The federal deficit spiked $92 billion in the first quarter of the 2019 fiscal year, a 41-percent increase over the same period of 2018, according to the Congressional Budget Office (CBO).
The GOP tax plan slashed revenues relative to spending, which increased as part of a bipartisan spending deal. Total receipts rose by less than 1 percent, shrinking as an overall share of the economy. Corporate taxes, in particular, plunged $9 billion, or 15 percent.
Outlays, in the meantime, spiked $93 billion, or 9 percent.
Mandatory programs such as Social Security, Medicare and Medicaid were also major contributors to the deficit, accounting for a combined $17 billion of the increased spending.
According to CBO, the level of the deficit spike is somewhat overstated because payments were not made at the same time because the last fiscal year started on a weekend. If the payment dates had been aligned, spending would have been $49 billion lower, and the deficit would have risen $47 billion, or 21 percent.
That spike remains significant. CBO has projected that the nation's debt load will hit 96 percent by 2028 if there are no policy changes.

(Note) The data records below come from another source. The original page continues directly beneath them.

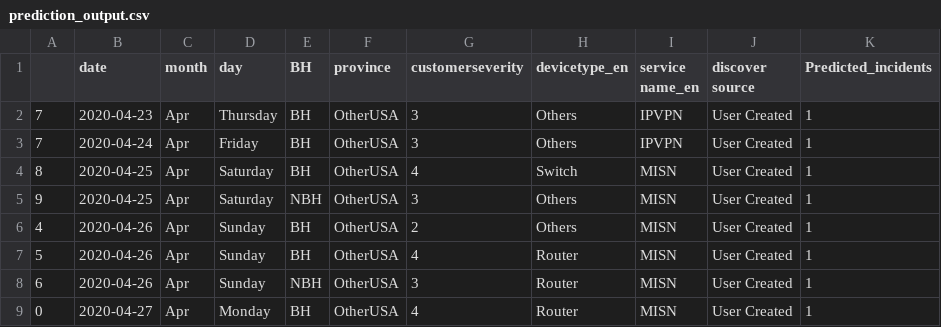
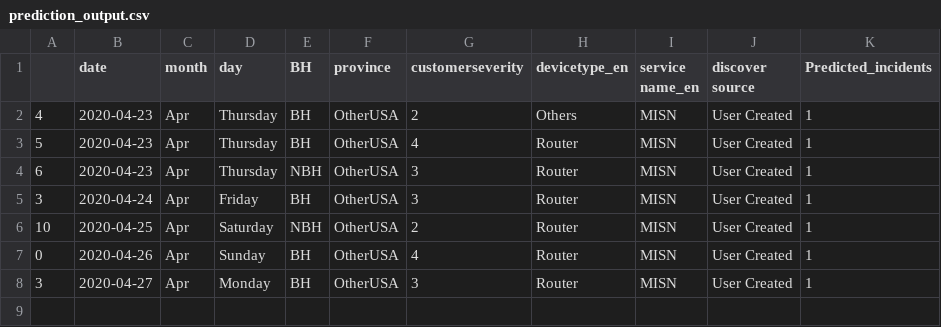
Before and after one commit to AnalyticsSolution/IncidentPredictionTraining, a CSV file: Output/prediction_output.csv, drawn as a sheet.

Commit message:
Pushing Output files to GIT repo

```diff
--- a/Output/prediction_output.csv
+++ b/Output/prediction_output.csv
@@ -1,9 +1,8 @@
 ,date,month,day,BH,province,customerseverity,devicetype_en,service name_en,discover source,Predicted_incidents
-7,2020-04-23,Apr,Thursday,BH,OtherUSA,3,Others,IPVPN,User Created,1
-7,2020-04-24,Apr,Friday,BH,OtherUSA,3,Others,IPVPN,User Created,1
-8,2020-04-25,Apr,Saturday,BH,OtherUSA,4,Switch,MISN,User Created,1
-9,2020-04-25,Apr,Saturday,NBH,OtherUSA,3,Others,MISN,User Created,1
-4,2020-04-26,Apr,Sunday,BH,OtherUSA,2,Others,MISN,User Created,1
-5,2020-04-26,Apr,Sunday,BH,OtherUSA,4,Router,MISN,User Created,1
-6,2020-04-26,Apr,Sunday,NBH,OtherUSA,3,Router,MISN,User Created,1
-0,2020-04-27,Apr,Monday,BH,OtherUSA,4,Router,MISN,User Created,1
+4,2020-04-23,Apr,Thursday,BH,OtherUSA,2,Others,MISN,User Created,1
+5,2020-04-23,Apr,Thursday,BH,OtherUSA,4,Router,MISN,User Created,1
+6,2020-04-23,Apr,Thursday,NBH,OtherUSA,3,Router,MISN,User Created,1
+3,2020-04-24,Apr,Friday,BH,OtherUSA,3,Router,MISN,User Created,1
+10,2020-04-25,Apr,Saturday,NBH,OtherUSA,2,Router,MISN,User Created,1
+0,2020-04-26,Apr,Sunday,BH,OtherUSA,4,Router,MISN,User Created,1
+3,2020-04-27,Apr,Monday,BH,OtherUSA,3,Router,MISN,User Created,1
```
Also changed, not shown: Output/prediction_model_metrics.csv, 2 other files.
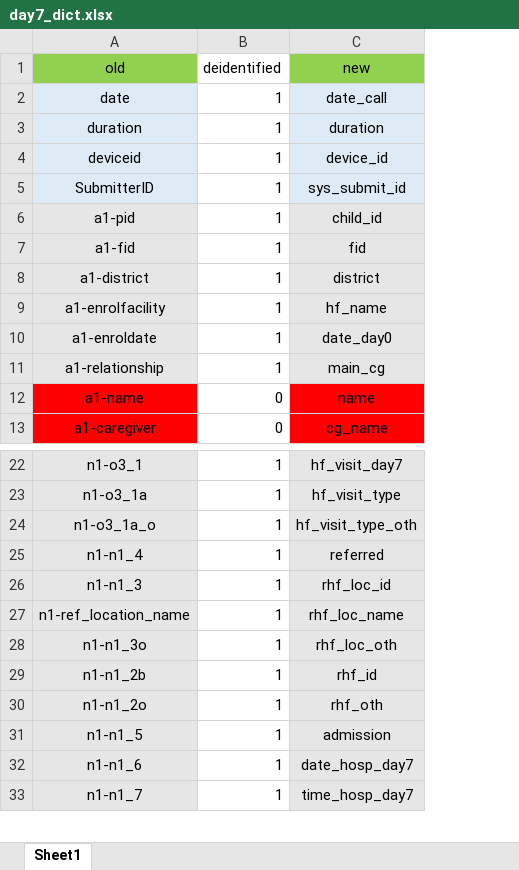
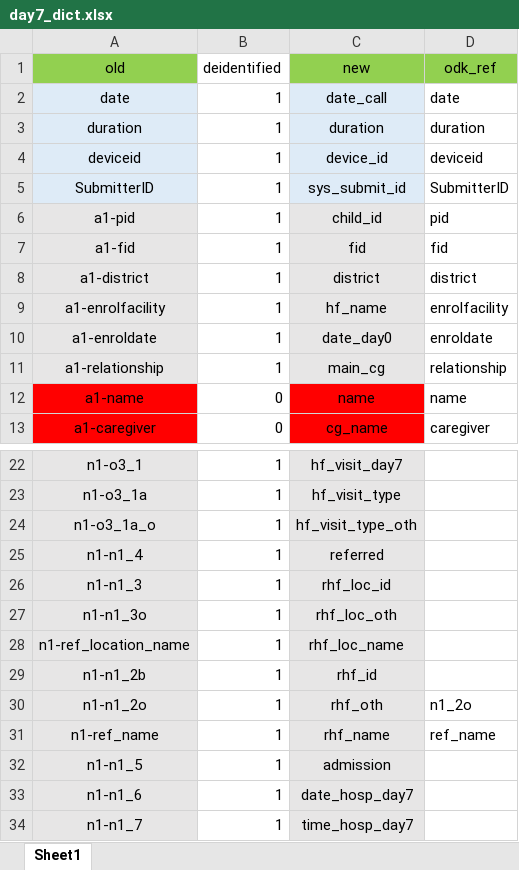
Before and after one commit to SwissTPH/timci, an Excel workbook: inst/extdata/day7_dict.xlsx, sheet Sheet1, drawn as a sheet; only a part is shown, gaps mark what is left out; values as stored, in another font and other column widths than the file's, no borders; the diff names each change by its address in the sheet, - before the commit and + after, or states it on an @@ line.

Commit message:
Fix and update hospit data log

```diff
--- a/inst/extdata/day7_dict.xlsx (sheet Sheet1)
+++ b/inst/extdata/day7_dict.xlsx (sheet Sheet1)
+column D (odk_ref), rows 2-13: date | duration | deviceid | SubmitterID | pid | fid | district | enrolfacility | enroldate | relationship | name | caregiver; row 30: n1_2o
@@ row 28 moved to row 27: n1-n1_3o @@
+row 31: n1-ref_name | 1 | rhf_name | ref_name
```
Also changed, not shown: inst/extdata/hospit_dict.xlsx, inst/extdata/main_dict.xlsx, 6 other files.
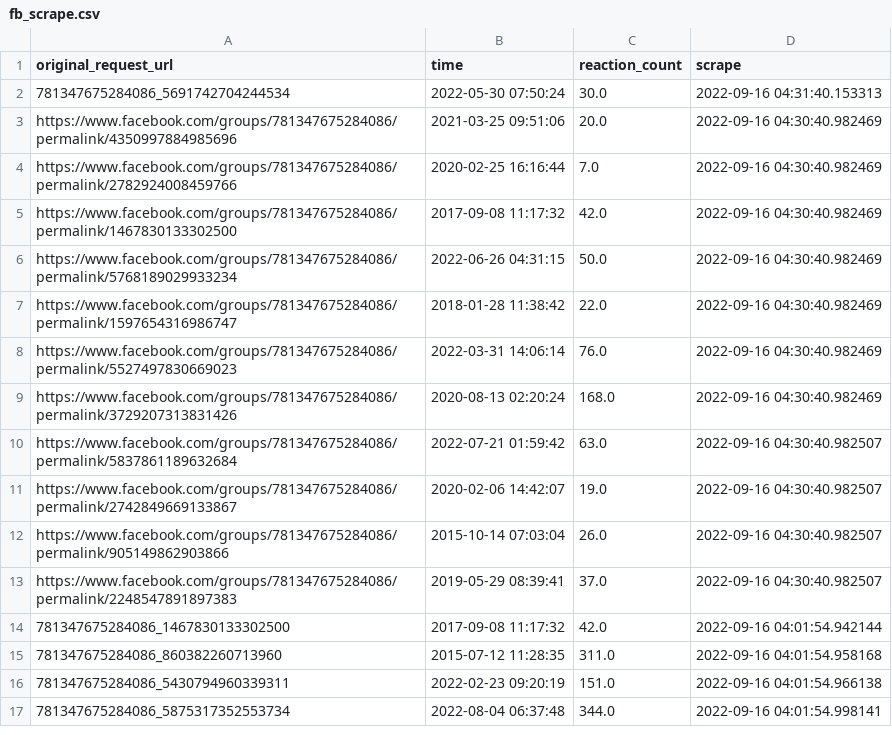
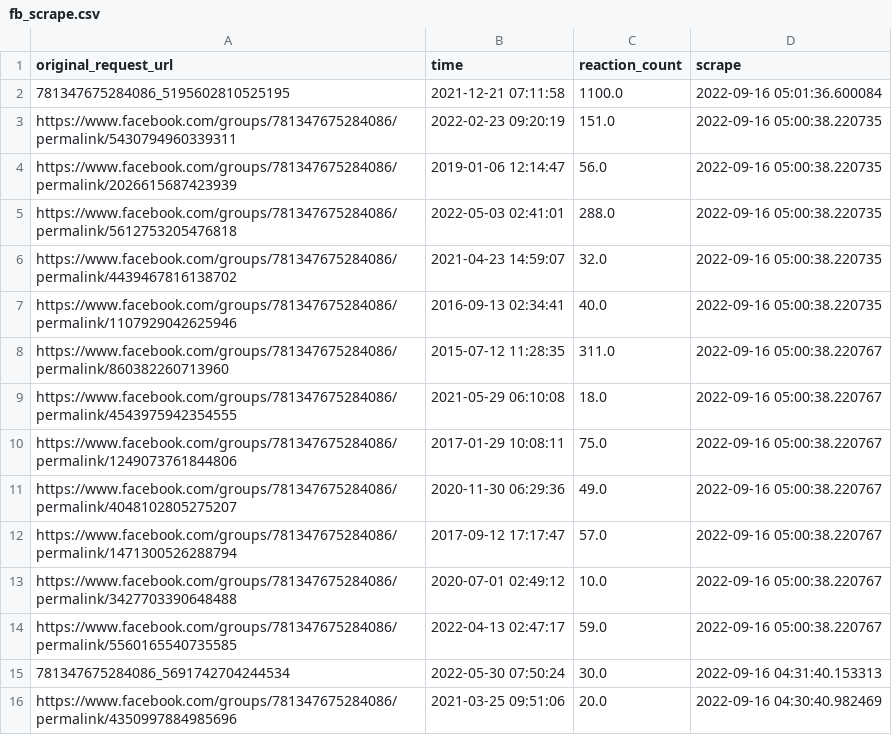
Before and after one commit to Rexpert/vsm, a CSV file: output/fb_scrape.csv, drawn as a sheet; only a part is shown; the shorter side is filled out with more unchanged rows.

```diff
--- a/output/fb_scrape.csv
+++ b/output/fb_scrape.csv
@@ -1,2 +1,15 @@
 original_request_url,time,reaction_count,scrape
+781347675284086_5195602810525195,2021-12-21 07:11:58,1100.0,2022-09-16 05:01:36.600084
+https://www.facebook.com/groups/781347675284086/permalink/5430794960339311,2022-02-23 09:20:19,151.0,2022-09-16 05:00:38.220735
+https://www.facebook.com/groups/781347675284086/permalink/2026615687423939,2019-01-06 12:14:47,56.0,2022-09-16 05:00:38.220735
+https://www.facebook.com/groups/781347675284086/permalink/5612753205476818,2022-05-03 02:41:01,288.0,2022-09-16 05:00:38.220735
+https://www.facebook.com/groups/781347675284086/permalink/4439467816138702,2021-04-23 14:59:07,32.0,2022-09-16 05:00:38.220735
+https://www.facebook.com/groups/781347675284086/permalink/1107929042625946,2016-09-13 02:34:41,40.0,2022-09-16 05:00:38.220735
+https://www.facebook.com/groups/781347675284086/permalink/860382260713960,2015-07-12 11:28:35,311.0,2022-09-16 05:00:38.220767
+https://www.facebook.com/groups/781347675284086/permalink/4543975942354555,2021-05-29 06:10:08,18.0,2022-09-16 05:00:38.220767
+https://www.facebook.com/groups/781347675284086/permalink/1249073761844806,2017-01-29 10:08:11,75.0,2022-09-16 05:00:38.220767
+https://www.facebook.com/groups/781347675284086/permalink/4048102805275207,2020-11-30 06:29:36,49.0,2022-09-16 05:00:38.220767
+https://www.facebook.com/groups/781347675284086/permalink/1471300526288794,2017-09-12 17:17:47,57.0,2022-09-16 05:00:38.220767
+https://www.facebook.com/groups/781347675284086/permalink/3427703390648488,2020-07-01 02:49:12,10.0,2022-09-16 05:00:38.220767
+https://www.facebook.com/groups/781347675284086/permalink/5560165540735585,2022-04-13 02:47:17,59.0,2022-09-16 05:00:38.220767
 781347675284086_5691742704244534,2022-05-30 07:50:24,30.0,2022-09-16 04:31:40.153313
```
Also changed, not shown: 1 other file.
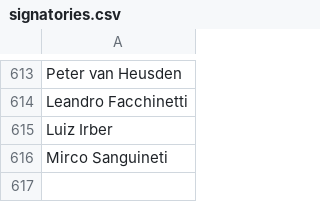
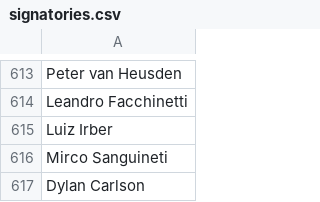
Before and after one commit to CoralineAda/postmeritocracy, a CSV file: static/signatories.csv, drawn as a sheet; only a part is shown, gaps mark what is left out; the diff names each change by its address in the sheet, - before the commit and + after, or states it on an @@ line.

Commit message:
added myself, Dylan Carlson

```diff
--- a/static/signatories.csv
+++ b/static/signatories.csv
+row 617: Dylan Carlson
```
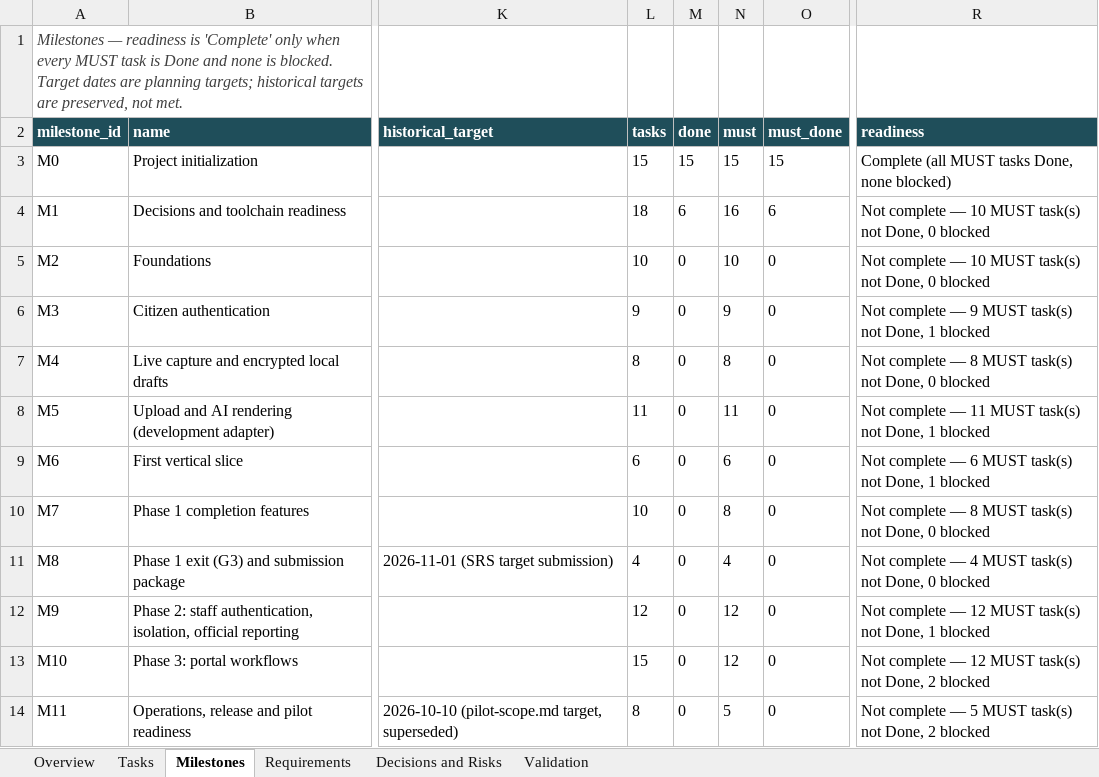
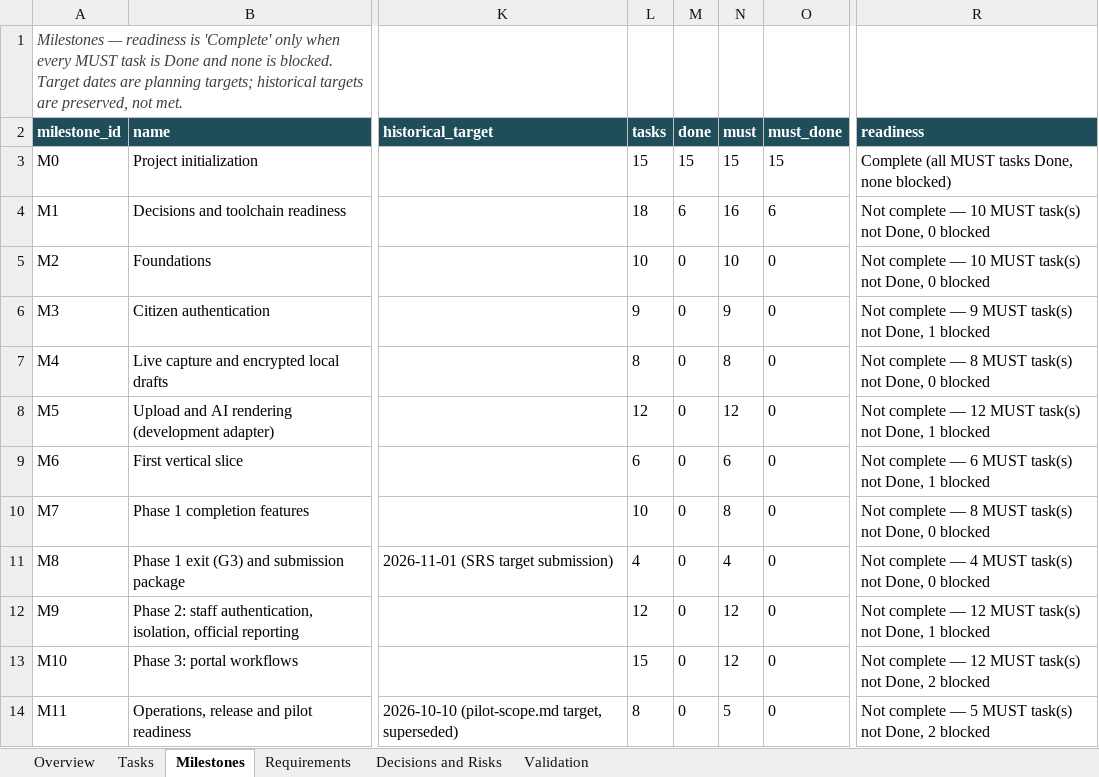
Before and after one commit to hassanjalal789/parakh-civic-tech, an Excel workbook: tracking/Parakh_Project_Tracker.xlsx, sheet Milestones, drawn as a sheet; only a part is shown, gaps mark what is left out; values as stored, in another font and other column widths than the file's, no borders; the diff names each change by its address in the sheet, - before the commit and + after, or states it on an @@ line.

```diff
--- a/tracking/Parakh_Project_Tracker.xlsx (sheet Milestones)
+++ b/tracking/Parakh_Project_Tracker.xlsx (sheet Milestones)
-L8 (tasks): 11
+L8 (tasks): 12
-N8 (must): 11
+N8 (must): 12
-R8 (readiness): …complete — 11 MUST task(s)…
+R8 (readiness): …complete — 12 MUST task(s)…
```
Also changed, not shown: sheet Tasks, sheet Overview, sheet Validation, sheet Requirements, 8 other files.
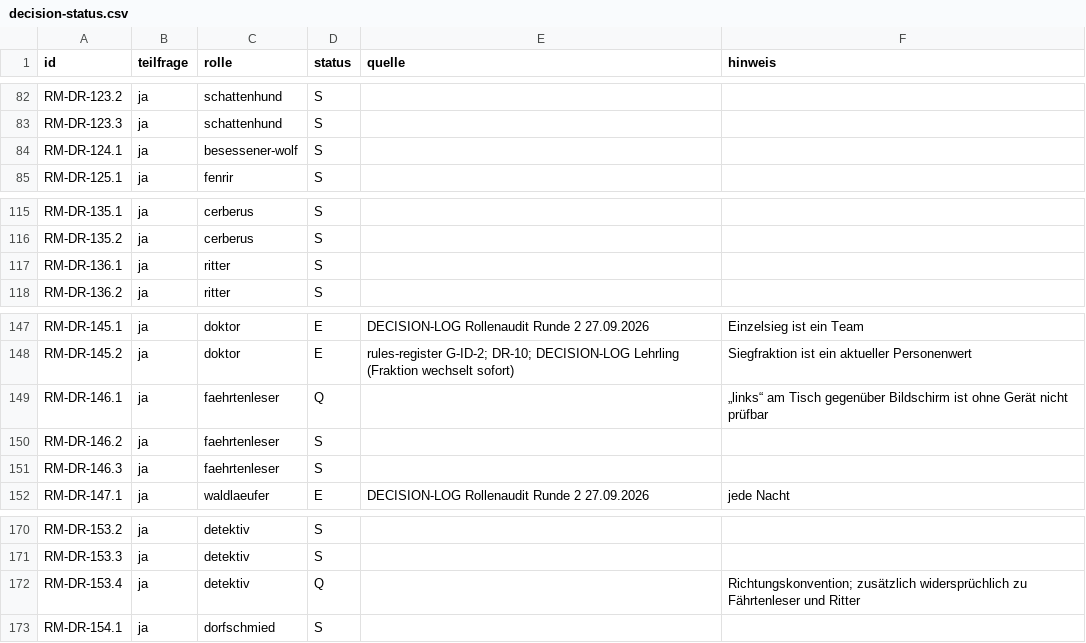
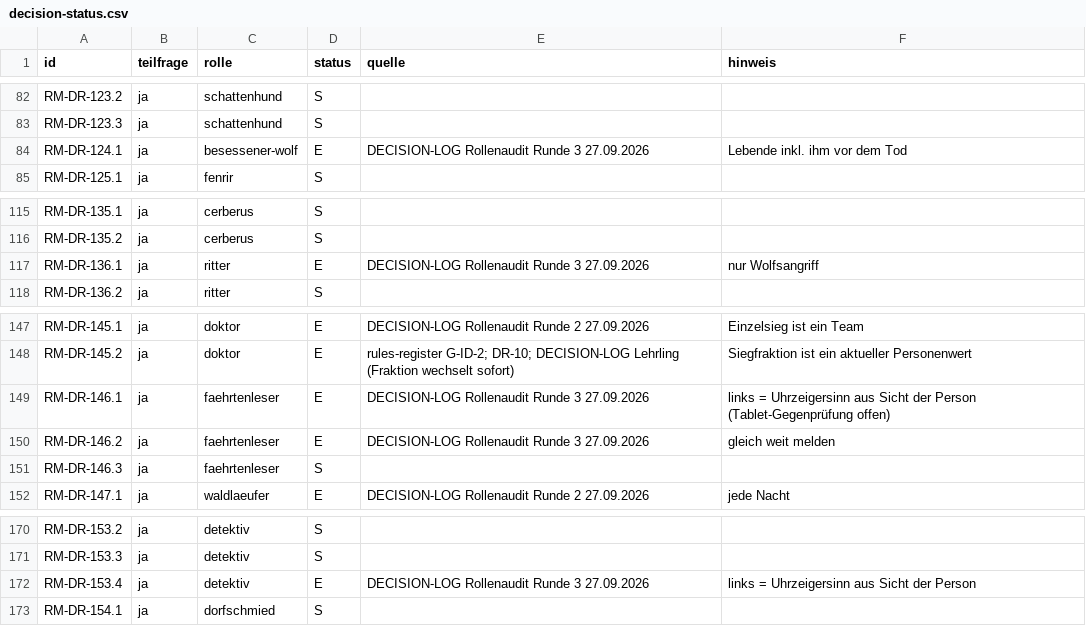
Before and after one commit to xhaviourshop-sketch/Grimmhain-Revolution, a CSV file: docs/role-migration/decision-status.csv, drawn as a sheet; only a part is shown, gaps mark what is left out.

```diff
--- a/docs/role-migration/decision-status.csv
+++ b/docs/role-migration/decision-status.csv
@@ -83,3 +83,3 @@ RM-DR-123.2;ja;schattenhund;S;;
 RM-DR-123.3;ja;schattenhund;S;;
-RM-DR-124.1;ja;besessener-wolf;S;;
+RM-DR-124.1;ja;besessener-wolf;E;"DECISION-LOG Rollenaudit Runde 3 27.09.2026";Lebende inkl. ihm vor dem Tod
 RM-DR-125.1;ja;fenrir;S;;
@@ -116,3 +116,3 @@ RM-DR-135.1;ja;cerberus;S;;
 RM-DR-135.2;ja;cerberus;S;;
-RM-DR-136.1;ja;ritter;S;;
+RM-DR-136.1;ja;ritter;E;"DECISION-LOG Rollenaudit Runde 3 27.09.2026";nur Wolfsangriff
 RM-DR-136.2;ja;ritter;S;;
@@ -148,4 +148,4 @@ RM-DR-145.1;ja;doktor;E;"DECISION-LOG Rollenaudit Runde 2 27.09.2026";Einzelsieg
 RM-DR-145.2;ja;doktor;E;"rules-register G-ID-2; DR-10; DECISION-LOG Lehrling (Fraktion wechselt sofort)";Siegfraktion ist ein aktueller Personenwert
-RM-DR-146.1;ja;faehrtenleser;Q;;„links“ am Tisch gegenüber Bildschirm ist ohne Gerät nicht prüfbar
-RM-DR-146.2;ja;faehrtenleser;S;;
+RM-DR-146.1;ja;faehrtenleser;E;"DECISION-LOG Rollenaudit Runde 3 27.09.2026";links = Uhrzeigersinn aus Sicht der Person (Tablet-Gegenprüfung offen)
+RM-DR-146.2;ja;faehrtenleser;E;"DECISION-LOG Rollenaudit Runde 3 27.09.2026";gleich weit melden
 RM-DR-146.3;ja;faehrtenleser;S;;
@@ -171,3 +171,3 @@ RM-DR-153.2;ja;detektiv;S;;
 RM-DR-153.3;ja;detektiv;S;;
-RM-DR-153.4;ja;detektiv;Q;;"Richtungskonvention; zusätzlich widersprüchlich zu Fährtenleser und Ritter"
+RM-DR-153.4;ja;detektiv;E;"DECISION-LOG Rollenaudit Runde 3 27.09.2026";links = Uhrzeigersinn aus Sicht der Person
 RM-DR-154.1;ja;dorfschmied;S;;
```
Also changed, not shown: 2 other files.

Notably, interest payments to service the existing debt surpassed $100 billion. The price tag increased by 19 percent over the same period last year in part because interest rates were higher, but also because the overall debt had risen.